Obviously, if you smoke, or live with a smoker, you are being exposed to benzene regularly.

Those who work at a facility which produces benzene, or facilities which use benzene in their products, such as petrochemical manufacturing plants, pharmaceutical plants, sites which refine petroleum, gas stations or facilities which manufacture tires are at a much higher risk of benzene exposure.

Further, if you are a steel worker, firefighter, lab tech, printer or shoemaker, you could be exposed to benzene in the course of your workday.

Symptoms of Benzene Exposure

Benzene is a human carcinogen, according to the National Toxicology Program’s “Fourteenth Report on Carcinogens,” and is a known risk for leukemia, and possibly non-Hodgkin lymphoma.

High levels of benzene exposure can cause death, and even lesser exposure levels can cause the following:

Short-term Exposure to High Levels of Benzene Through Consuming or Breathing the Chemical:

  • Dizziness;
  • Rapid heart rate;
  • Rapid breathing;
  • Unusual sleepiness;
  • Chest tightness;
  • Convulsions;
  • Paralysis, and
  • Coma.

Breathing Benzene on a Regular Basis for a Long Period of Time (work exposure):

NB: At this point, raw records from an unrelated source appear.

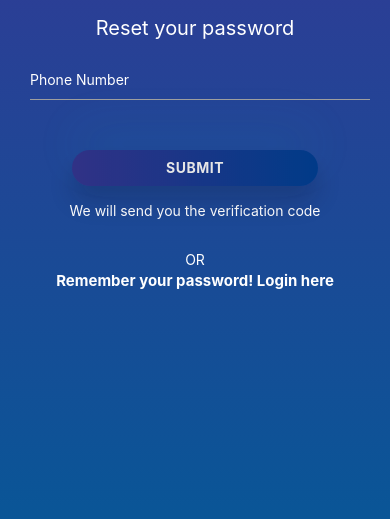
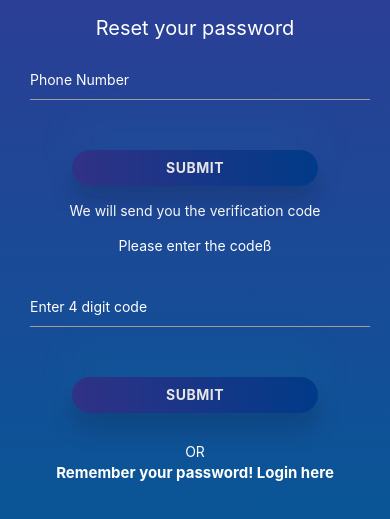
Before and after one commit to sanatan0105/Sea, a website: page www/forgot-password.html in a window 390 px wide. Shown: the part 177-696 px from the top of the page. Drawn offline with nearby package versions, Linux system fonts and the light colour scheme; some packages are replaced by stand-ins of ours.

Commit message:
Changing branch

```diff
--- a/www/forgot-password.html
+++ b/www/forgot-password.html
@@ -98,16 +98,32 @@
     <p style="font-size: 4.7em;" class="white-text">SS</p>
     <div style="font-size: 20px; margin-top: -2em;" class="center-align white-text" >Reset your password</div>
     <div class="row">
+        <div id="forgot_pass_phone">
             <div class="input-field col s12">
                 <input style="padding-left: 10px;" id="phone" type="number" class="validate white-text">
                 <label for="phone">Phone Number</label>
             </div>
-        <a href="feed.html">
+            <a>
                 <button class="btn waves-effect waves-light z-depth-4 login_button"
-                    type="submit" name="login"><span style="margin-top:120px;" >Submit</span>
+                        type="submit" id="phone_submit" name="login"><span style="margin-top:120px;" >Submit</span>
                 </button>
             </a>
             <p class="white-text">We will send you the verification code</p>
+        </div>
+
+        <div id="forgot_pass_code">
+            <p class="white-text">Please enter the codeß</p>
+            <div class="input-field col s12">
+
+                <input style="padding-left: 10px;" id="code" type="number" class="validate white-text">
+                <label for="phone">Enter 4 digit code</label>
+            </div>
+            <a>
+                <button class="btn waves-effect waves-light z-depth-4 login_button"
+                        type="submit" id="code_submit" name="login"><span style="margin-top:120px;" >Submit</span>
+                </button>
+            </a>
+        </div>
 
         <div class="white-text center-align" style="margin-top: 2em;">OR</div>
         <a href="login.html" class="white-text center-align" ><span style="font-size: 15px; font-weight: bold;">Remember your password! Login here</span></a>
```
Lines whose indentation alone changed are shown as unchanged.
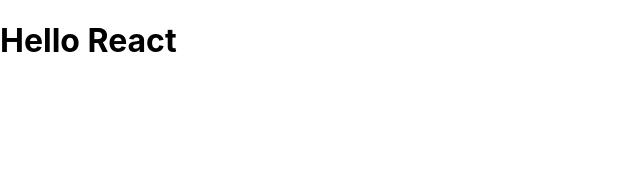
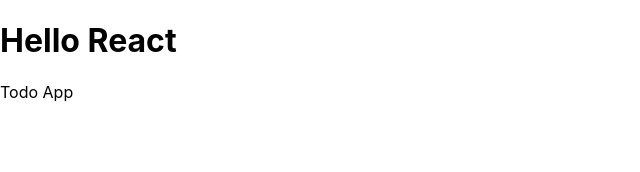
Before and after one commit to abdel20172/Formation-React-TODO-List, a React (Create React App) app in the folder todo/: page / in a window 1280 px wide. Shown: the top 172 px of the page, without its empty margins (0-640 px from the left). Built offline with nearby package versions, Linux system fonts and the light colour scheme.

Commit message:
Classe React

```diff
--- a/todo/src/App.js
+++ b/todo/src/App.js
@@ -1,10 +1,11 @@
 import logo from './logo.svg';
-import './App.css';
+import TodoApp from './TodoApp';
 
 function App() {
   return (
     <div >
       <h1>Hello React</h1>
+      <TodoApp/>
     </div>
   );
 }
--- /dev/null
+++ b/todo/src/TodoApp.js
@@ -0,0 +1,10 @@
+
+import React,{Component} from 'react';
+
+export default class TodoApp extends Component{
+    render(){
+        return(<div>
+            Todo App
+        </div>);
+    }
+}
```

  • Fatigue;
  • Tremors;
  • Confusion;
  • Headaches;
  • Blurry vision;
  • Shrinkage of ovaries in women;
  • Menstrual irregularities in women;
  • A decrease in the number of red blood cells;
  • Anemia;
  • Excessive bleeding;
  • Depression of the immune system;
  • Unconsciousness;
  • Cardiac arrest, and
  • Irreversible brain damage.

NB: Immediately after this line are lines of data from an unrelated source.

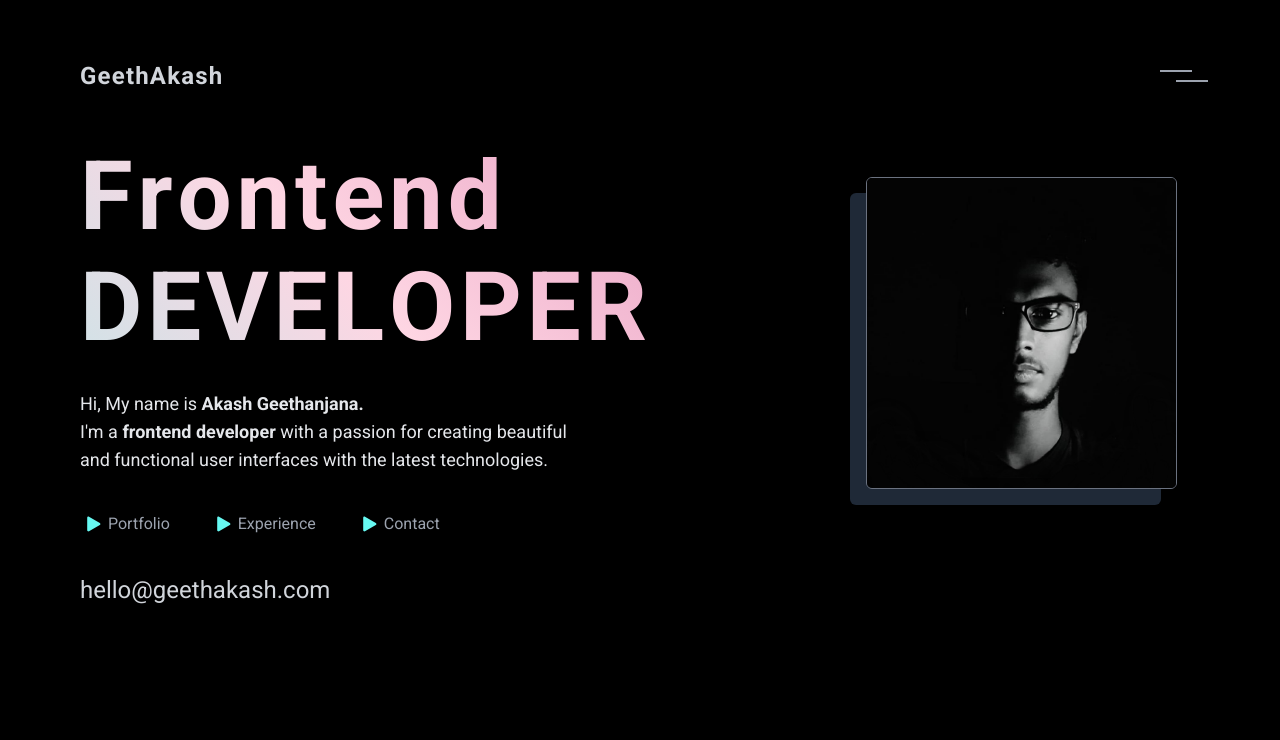
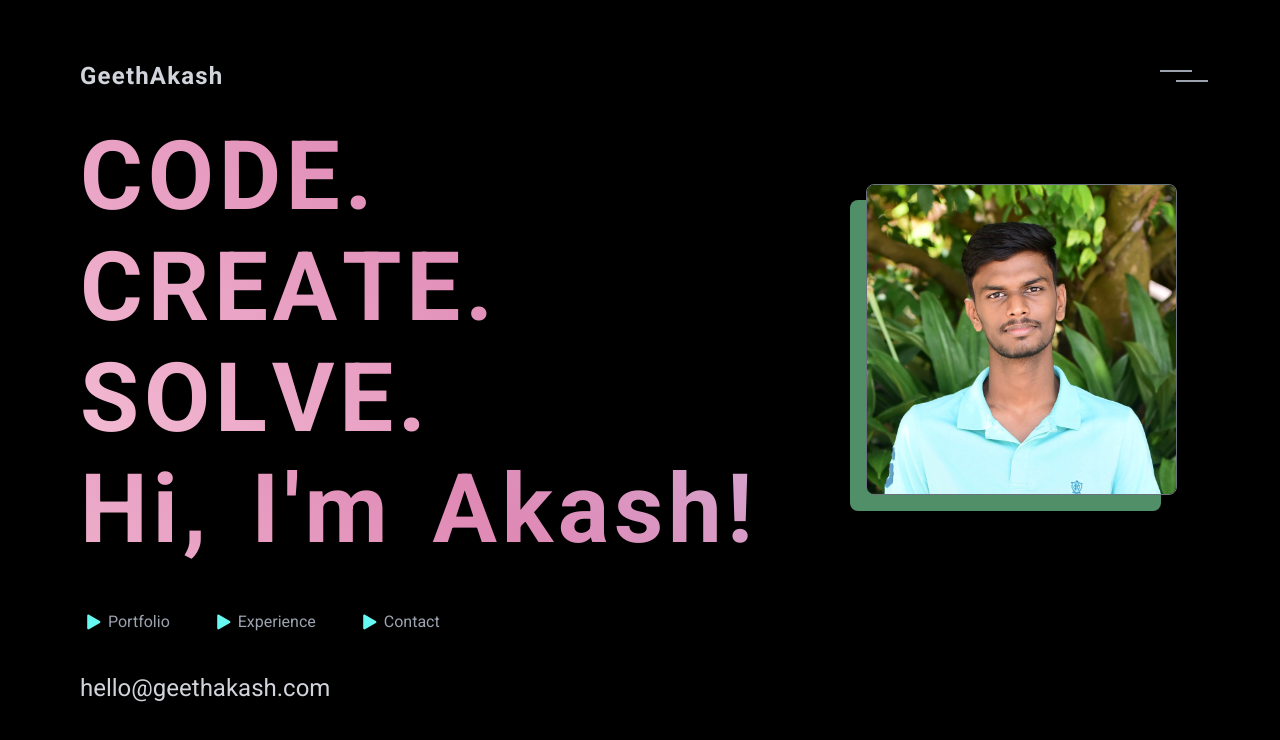
Before and after one commit to geethakash/geethakash.com, a Next.js app: page / in a window 1280 px wide. Shown: the top 740 px of the page. Built offline with nearby package versions, Linux system fonts and the light colour scheme.

Commit message:
add new content

```diff
--- a/components/defaults/Head.js
+++ b/components/defaults/Head.js
@@ -41,7 +41,7 @@ export default function CustomHead({
       <meta name="twitter:image:alt" content={title} />
 
       <meta name="robots" content="index, follow" />
-      <meta http-equiv="Content-Type" content="text/html; charset=utf-8" />
+      <meta httpEquiv="Content-Type" content="text/html; charset=utf-8" />
       <meta name="language" content="English" />
 
       <link
--- a/components/defaults/Navbar.js
+++ b/components/defaults/Navbar.js
@@ -1,4 +1,5 @@
 import React from 'react';
+import NavbarButton from './NavbarButton';
 
 function Navbar() {
   const [isSideMenuOpen, setIsSideMenuOpen] = React.useState(false);
@@ -11,10 +12,7 @@ function Navbar() {
           </span>
         </a>
 
-        <div className="w-8 h-10 flex justify-center items-center flex-col gap-y-2">
-          <div className="w-full h-[2px] bg-gray-400 -translate-x-2"></div>
-          <div className="w-full h-[2px] bg-gray-400 translate-x-2"></div>
-        </div>
+        <NavbarButton/>
       </div>
     </nav>
   );
--- /dev/null
+++ b/components/defaults/NavbarButton.js
@@ -0,0 +1,16 @@
+import React from 'react';
+
+function NavbarButton({ open=true, onClick }) {
+  return (
+    <>
+      <button className="group cursor-pointer w-8 h-10 flex justify-center items-center flex-col gap-y-2">
+        <div
+          className={`w-full h-[2px] bg-gray-400 -translate-x-2 transition-all duration-300 group-hover:translate-x-2`}
+        ></div>
+        <div className="w-full h-[2px] bg-gray-400 translate-x-2 transition-all duration-300 group-hover:-translate-x-2"></div>
+      </button>
+    </>
+  );
+}
+
+export default NavbarButton;
--- a/package.json
+++ b/package.json
@@ -2,7 +2,7 @@
   "private": true,
   "dependencies": {
     "framer-motion": "^7.2.0",
-    "next": "^12.2.5",
+    "next": "^14.1.0",
     "react": "^18.2.0",
     "react-dom": "^18.2.0",
     "serve": "14.1.1"
--- a/pages/index.js
+++ b/pages/index.js
@@ -16,31 +16,19 @@ export default function IndexPage() {
             />
             <LayoutMain>
                 <section className="w-full relative  bg-black">
-          <div className="flex flex-col lg:flex-row container justify-center items-center mx-auto px-10 lg:px-20 pt-32 2xl:pt-52">
-            <div className="lg:w-2/3">
-              <LandingText />
-              <div className="mt-8 lg:mt-5">
-                <p className="text-gray-200  text-lg  lg:w-2/3">
-                  Hi, My name is <b>Akash Geethanjana.</b>
-                  <br />
-                  I'm a <b>frontend developer</b> with a passion for creating
-                  beautiful and functional user interfaces with the latest
-                  technologies.
+                    <div className="grid lg:grid-cols-3 container justify-center mx-auto px-10 lg:px-20 pt-32 2xl:pt-40">
+                        <div className="lg:col-span-2 ">
+                            <LandingText landingText="CODE. CREATE. SOLVE." />
+                            <LandingText landingText="Hi, I'm Akash!" />
+                            {/* <div className="mt-8 lg:mt-5">
+                                <p className="text-gray-200 font-light  text-lg  lg:w-2/3">
+                                    A passionate software developer with 4+ years of experience in crafting impactful solutions. I thrive on solving complex real-world challenges with creativity and
+                                    efficiency. Driven by innovation, I aim to build software that makes life simpler and better.
                                 </p>
-              </div>
+                            </div> */}
                             <div className=" mt-10 md:mt-5 flex flex-col md:flex-row gap-x-10 text-4xl md:text-base">
-                <a
-                  href="#"
-                  className="flex items-center flex-row gap-x-3  md:gap-x-1 "
-                >
-                  <svg
-                    className="w-6 inline-block"
-                    width="60"
-                    height="60"
-                    viewBox="0 0 60 60"
-                    fill="none"
-                    xmlns="http://www.w3.org/2000/svg"
-                  >
+                                <a href="#" className="flex items-center flex-row gap-x-3  md:gap-x-1 ">
+                                    <svg className="w-6 inline-block" width="60" height="60" viewBox="0 0 60 60" fill="none" xmlns="http://www.w3.org/2000/svg">
                                         <path
                                             d="M49.5 27.4019C51.5 28.5566 51.5 31.4434 49.5 32.5981L22.5 48.1865C20.5 49.3412 18 47.8979 18 45.5885L18 14.4115C18 12.1021 20.5 10.6588 22.5 11.8135L49.5 27.4019Z"
                                             fill="#66F9F2"
@@ -49,18 +37,8 @@ export default function IndexPage() {
 
                                     <div className=" text-gray-400 regular-link">Portfolio</div>
                                 </a>
-                <a
-                  href="#"
-                  className="flex items-center flex-row gap-x-3 md:gap-x-1"
-                >
-                  <svg
-                    className="w-6 inline-block"
-                    width="60"
-                    height="60"
-                    viewBox="0 0 60 60"
-                    fill="none"
-                    xmlns="http://www.w3.org/2000/svg"
-                  >
+                                <a href="#" className="flex items-center flex-row gap-x-3 md:gap-x-1">
+                                    <svg className="w-6 inline-block" width="60" height="60" viewBox="0 0 60 60" fill="none" xmlns="http://www.w3.org/2000/svg">
                                         <path
                                             d="M49.5 27.4019C51.5 28.5566 51.5 31.4434 49.5 32.5981L22.5 48.1865C20.5 49.3412 18 47.8979 18 45.5885L18 14.4115C18 12.1021 20.5 10.6588 22.5 11.8135L49.5 27.4019Z"
                                             fill="#66F9F2"
@@ -69,18 +47,8 @@ export default function IndexPage() {
 
                                     <div className=" text-gray-400 ">Experience</div>
                                 </a>
-                <a
-                  href="#"
-                  className="flex items-center flex-row gap-x-3 md:gap-x-1"
-                >
-                  <svg
-                    className="w-6 inline-block"
-                    width="60"
-                    height="60"
-                    viewBox="0 0 60 60"
-                    fill="none"
-                    xmlns="http://www.w3.org/2000/svg"
-                  >
+                                <a href="#" className="flex items-center flex-row gap-x-3 md:gap-x-1">
+                                    <svg className="w-6 inline-block" width="60" height="60" viewBox="0 0 60 60" fill="none" xmlns="http://www.w3.org/2000/svg">
                                         <path
                                             d="M49.5 27.4019C51.5 28.5566 51.5 31.4434 49.5 32.5981L22.5 48.1865C20.5 49.3412 18 47.8979 18 45.5885L18 14.4115C18 12.1021 20.5 10.6588 22.5 11.8135L49.5 27.4019Z"
                                             fill="#66F9F2"
@@ -91,22 +59,21 @@ export default function IndexPage() {
                                 </a>
                             </div>
                         </div>
-            <div className=" hidden lg:flex w-1/3 justify-center items-center ">
-              <div className="relative w-10/12 aspect-square  z-20 group">
-                <div className="w-full h-full bg-gray-800 rounded-md z-20 -translate-x-2 translate-y-2 group-hover:translate-x-0 group-hover:translate-y-0 transition-all duration-300"></div>
+                        <div className=" hidden aspect-square  lg:flex mt-16  justify-center  ">
+                            <div className="w-10/12">
+                                <div className="relative   aspect-square  z-20 group">
+                                    <div className="w-full h-full  bg-green-300 bg-opacity-60 rounded-lg z-20 -translate-x-2 translate-y-2 group-hover:-translate-x-1 group-hover:translate-y-1 transition-all duration-300"></div>
                                     <img
-                  className="absolute top-0 left-0 w-full rounded-md border translate-x-2 -translate-y-2  border-gray-500  h-full object-cover transition-all duration-300"
-                  src="/assets/img/profile-img.png"
+                                        className="absolute top-0 left-0 w-full rounded-lg border translate-x-2 -translate-y-2 group-hover:translate-x-1 group-hover:-translate-y-1  border-gray-500  h-full object-cover transition-all duration-300"
+                                        src="/assets/img/profile-image.jpg"
                                         alt="Akash Geethanjana"
                                     />
                                 </div>
                             </div>
                         </div>
+                    </div>
                     <div className="contact text-2xl text-gray-300 container mx-auto px-10 lg:px-20 mt-5 ">
-            <a
-              className="border-b-2 border-transparent hover:border-teal-400 hover:text-teal-400 transition-colors duration-300 pb-1"
-              href="mailto:hello@geethakash.com"
-            >
+                        <a className="border-b-2 border-transparent hover:border-teal-400 hover:text-teal-400 transition-colors duration-300 pb-1" href="mailto:hello@geethakash.com">
                             hello@geethakash.com
                         </a>
                     </div>
@@ -136,7 +103,7 @@ const textRevealAnimation = {
     },
 };
 
-function LandingText({ landingText = "Frontend Developer" }) {
+function LandingText({ landingText = "Hello World" }) {
     const [isLoading, setIsLoading] = useState(true);
     useEffect(() => {
         setTimeout(() => {
@@ -144,34 +111,16 @@ function LandingText({ landingText = "Frontend Developer" }) {
         }, 3000);
     }, []);
     return (
-    <div className="mt-5 ">
-      <h1
-        className={`${
-          !isLoading ? "landing-text text-transparent" : "text-white "
-        } w-full font-bold   text-5xl lg:text-8xl 2xl:text-9xl tracking-wider `}
-      >
+        <div className="">
+            <h1 className={`${!isLoading ? "landing-text text-transparent" : "text-white "} w-full font-bold   text-5xl lg:text-8xl 2xl:text-9xl tracking-wider `}>
                 {landingText.split(" ").map((word, wrdindex) => (
-          <>
-            <motion.span
-              variants={titleAnimation}
-              initial="initial"
-              animate="animate"
-              key={wrdindex}
-              className={` overflow-hidden inline-block ${
-                wrdindex === 0 ? "" : "uppercase "
-              }`}
-            >
+                    <motion.span variants={titleAnimation} initial="initial" animate="animate" key={wrdindex} className={` mr-3 lg:mr-10  overflow-hidden inline-block ${wrdindex === 0 ? "" : " "}`}>
                         {[...word].map((letter, index) => (
-                <motion.span
-                  className="inline-block -translate-y-10"
-                  variants={textRevealAnimation}
-                  key={index}
-                >
+                            <motion.span className="inline-block -translate-y-10" variants={textRevealAnimation} key={index}>
                                 {letter}
                             </motion.span>
                         ))}
-            </motion.span>{" "}
-          </>
+                    </motion.span>
                 ))}
             </h1>
         </div>
--- a/styles/global.css
+++ b/styles/global.css
@@ -6,6 +6,7 @@
 
 body {
   font-family: 'Roboto', sans-serif;
+  @apply bg-black;
 }
 
 .landing-text {
@@ -22,14 +23,14 @@ body {
     #bfd9fe
   );
 
-  background-size: 600%;
+  background-size: 900%;
   -webkit-background-clip: text;
   -webkit-text-fill-color: transparent;
   background-clip: text;
 
   -webkit-background-clip: text;
   -webkit-text-fill-color: transparent;
-  animation: textanimations 10s ease infinite;
+  animation: textanimations 8s ease infinite;
 }
 
 @keyframes textanimations {
```
Also changed, not shown: public/assets/img/profile-image.jpg (added), 1 other file (tests, documents, lock files or other folders). Lines whose indentation alone changed are shown as unchanged.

Benzene Spilled Directly on the Skin:

  • Dry skin;
  • Scaly skin
  • Redness
  • Sores

Why Quick Medical Attention is Crucial

If you are inadvertently exposed to benzene, or if you have been regularly exposed to benzene through your work & you have any adverse symptoms, it is extremely important to see a doctor as soon as possible.

Even if you had some of the more minor symptoms of benzene exposure, then those symptoms disappeared, it is important to bring this to a doctor’s attention.

In the event of a high level of benzene exposure, you should remove your clothing, and wash your entire body with soap and water. After doing this, you should seek medical attention immediately.

If suffering from blurry vision, or burning eyes, rinse the eyes with plain water for at least 10-15 minutes.

Seal contaminated clothing inside a plastic bag, then seal that plastic bag inside another plastic bag. It may be necessary to retain the clothing for testing, but if not, it is very important to dispose of them in a manner which will not expose anyone else.

After you have taken care of your health, you should speak to an experienced benzene attorney who can ensure your rights are protected if you were negligently exposed to this harmful, yet common chemical.